Maryland Trucker Sentenced to 20 Years in Prison for Transporting an 11 Year Old Girl to Have Sex

Girl Was Found Hours After an AMBER Alert Was Issued in Tennessee;
Trucker Intended to Take Her to Texas and El Salvador

December 6, 2010

Greenbelt, Maryland - U.S. District Judge Alexander Williams, Jr. sentenced Elmer Zelaya-Robles, age 42, of Grand Prairie, Texas, who worked for a Maryland trucking company and at times resided with a relative in Virginia, today to 20 years in prison followed by supervised release for life for transporting an 11 year old girl from Maryland to engage in sex.

The sentence was announced by United States Attorney for the District of Maryland Rod J. Rosenstein, Special Agent in Charge Richard A. McFeely of the Federal Bureau of Investigation; and Chief Roberto L. Hylton of the Prince George’s County Police Department.

According to Zelaya-Robles’ plea agreement, the parents of an 11 year old girl living in Prince George’s County, Maryland reported their daughter missing on February 13, 2010. At approximately 2:00 a.m. that morning, Zelaya-Robles had picked up the girl at her parents’ home. Zelaya-Robles, an El Salvadorean citizen, had been a friend of the child’s family.

That day, Zelaya-Robles drove the child by car from Prince George’s County to Arlington County, Virginia. Zelaya-Robles and the child entered a tractor trailer truck. Zelaya-Robles had sexual intercourse with the child in the sleeper area of the truck. Zelaya-Robles and the child left Virginia for Texas in the truck. While driving to Texas, Zelaya-Robles stopped at a truck stop and purchased coffee and two boxes of condoms. Zelaya-Robles had sexual intercourse with the child at least one more time.

That same day, the child contacted her mother by telephone, and stated that she was with Zelaya-Robles. Zelaya-Robles contacted the child’s father by telephone, and stated that he was in love with the child. Zelaya-Robles apparently had been talking to the child on the phone for about a year, and planned with the child to reside in Dallas, Texas. The child’s family told Zelaya-Robles to return their daughter and that they had contacted the police. Thereafter, Zelaya-Robles made several calls to arrange to cross the border into Mexico and reside in El Salvador.

After an AMBER Alert was broadcast, a Tennessee highway trooper spotted the truck and followed it to a truck stop in Jackson, Tennessee. The trooper stopped the vehicle. When asked if he had anyone riding with him, Zelaya-Robles stated that his daughter was with him. The trooper found the child in the sleeper area of the tractor trailer and arrested Zelaya-Robles.

This case was brought as part of Project Safe Childhood, a nationwide initiative to combat the growing epidemic of child sexual exploitation and abuse launched in May 2006 by the Department of Justice.
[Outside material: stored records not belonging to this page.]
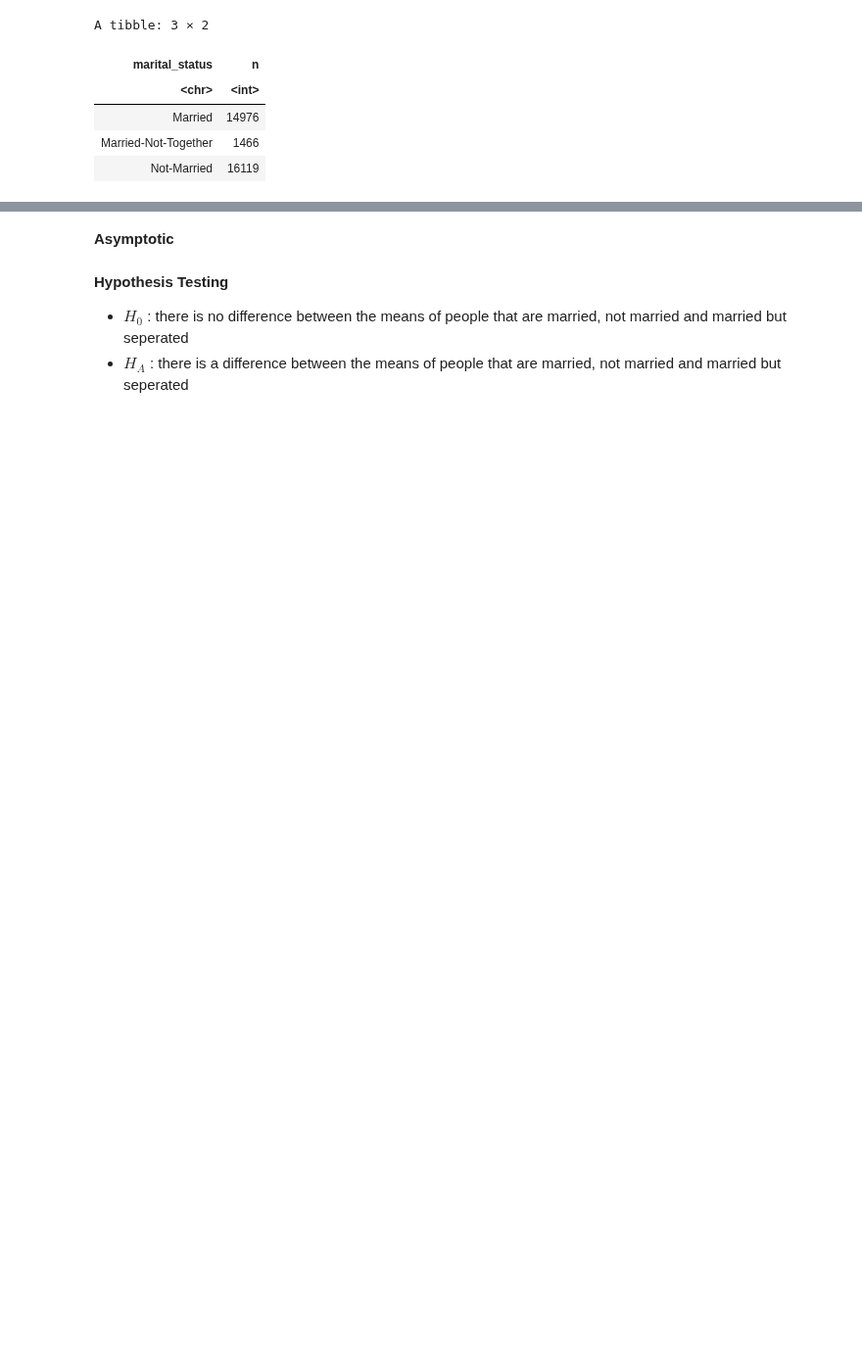
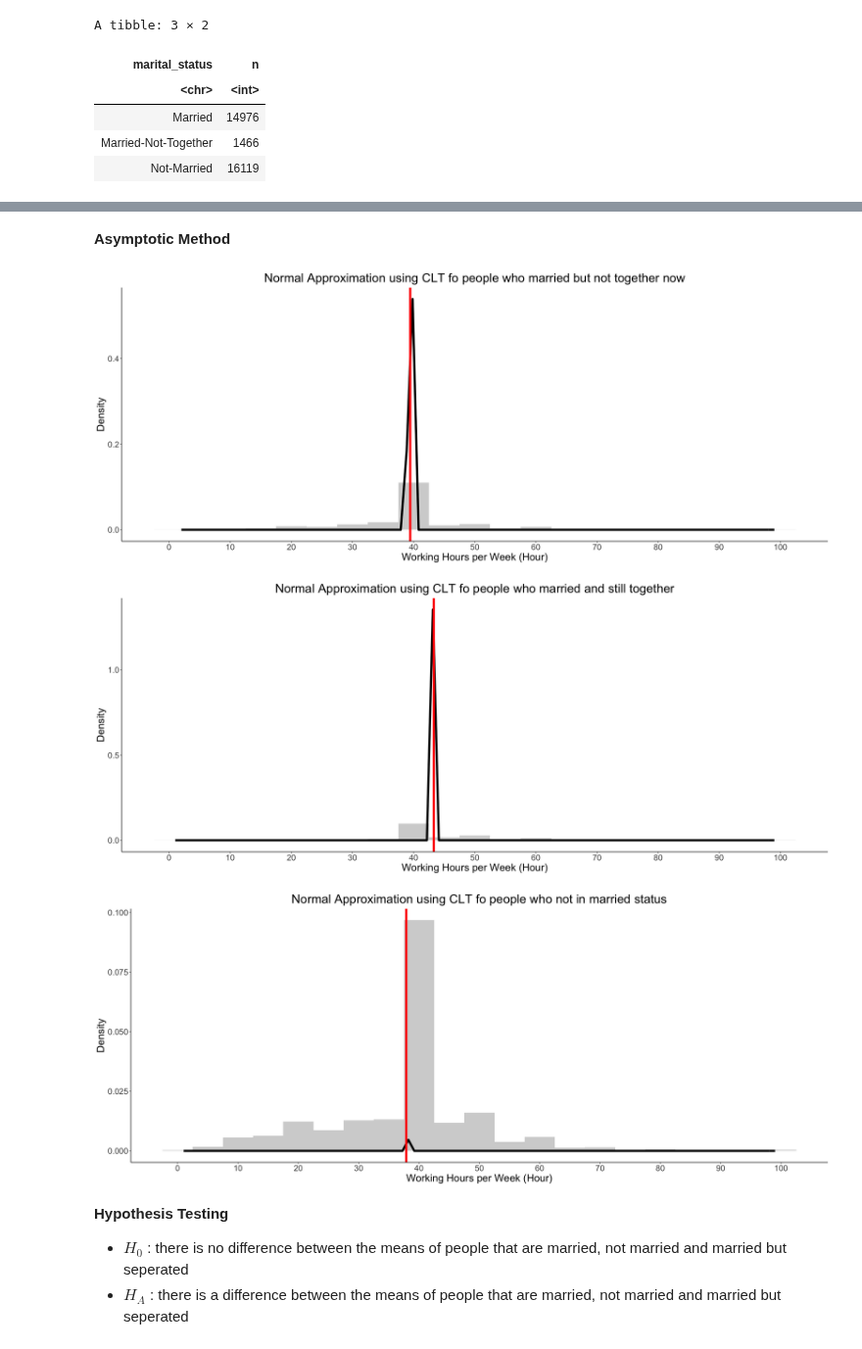
Before and after one commit to sidnand/Inferential-Report-on-Adult-Working-Hours, a Jupyter notebook: Final Report.ipynb, the cells around one changed output, grey strips where cells are left out. Shown at 98% size. Cells and saved outputs as stored; diff of their text form; code cells hidden in the pictures; blank space fills up the shorter version.

```diff
--- a/Final Report.ipynb
+++ b/Final Report.ipynb
@@ -692,5 +654,5 @@ ci_plot_5
 # %% [markdown]
-**Asymptotic**
+**Asymptotic Method**
 # %%
 # CLT states, as n -> inf, X ~ Norm(mean, sd/sqrt(n))
 
@@ -722,34 +684,40 @@ married_t_plot <- married_t %>%
     ggplot(aes(x = hours_per_week)) +
     geom_histogram(aes(y = ..density..), fill = "lightgray", binwidth=5) +
     labs(title = "Normal Approximation using CLT fo people who married and still together",
         x = "Working Hours per Week (Hour)",
         y = "Density") +
     stat_function(fun = dnorm, args = list(mean = mean(married_t$hours_per_week),
                                           sd = sd(married_t$hours_per_week) / sqrt(nrow(married_t))),
                  color = "black", size = 2) +
         plot_config +
         scale_x_continuous(breaks = seq(0,100,10)) +
         geom_vline(xintercept = mean(married_t$hours_per_week),
                   size = 2,
                   colour = "red")
 
 #never married befoer plot
 not_married_plot <- not_married %>%
     ggplot(aes(x = hours_per_week)) +
     geom_histogram(aes(y = ..density..), fill = "lightgray", binwidth=5) +
     labs(title = "Normal Approximation using CLT fo people who not in married status",
         x = "Working Hours per Week (Hour)",
         y = "Density") +
     stat_function(fun = dnorm, args = list(mean = mean(not_married$hours_per_week),
                                           sd = sd(not_married$hours_per_week) / sqrt(nrow(not_married))),
                  color = "black", size = 2) +
         plot_config +
         scale_x_continuous(breaks = seq(0,100,10)) +
         geom_vline(xintercept = mean(not_married$hours_per_week),
                   size = 2,
                   colour = "red")
 
-plot_grid(married_not_t_plot,married_t_plot,not_married_plot, nrow=3)
+married_not_t_plot
+married_t_plot
+not_married_plot
+# %% [output]
+[figure, added]
+[figure, added]
+[figure, added]
 # %% [markdown]
 **Hypothesis Testing**
 
```
Also changed, not shown: parts of 19 cells of this notebook.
Led by United States Attorneys’ Offices and the Criminal Division's Child Exploitation and Obscenity Section (CEOS), Project Safe Childhood marshals federal, state and local resources to better locate, apprehend and prosecute individuals who exploit children via the internet, as well as to identify and rescue victims. For more information about Project Safe Childhood, please visit Details about Maryland’s program are available at

United States Attorney Rod J. Rosenstein thanked the FBI and Prince George’s Police Department for their work in this investigation, as well as Prince George’s County Assistant State’s Attorney Renee Battle-Brooks and the Tennessee Highway Patrol for their assistance in the investigation and prosecution. Mr. Rosenstein commended Assistant U.S. Attorney Stacy Dawson Belf and Special Assistant U.S. Attorney LisaMarie Freitas, who prosecuted the case.

Return to Top

USAO Homepage
Maryland Exile
Project Safe Childhood

Help us combat the proliferation of sexual exploitation crimes against children.


Protect yourself from fraud, and report suspected cases of financial fraud to local law enforcement.

Don't Lose Yourself in a Gang

Talk to your kids about gangs and how to avoid them.

Maryland Human Trafficking Task Force
Stay Connected with Twitter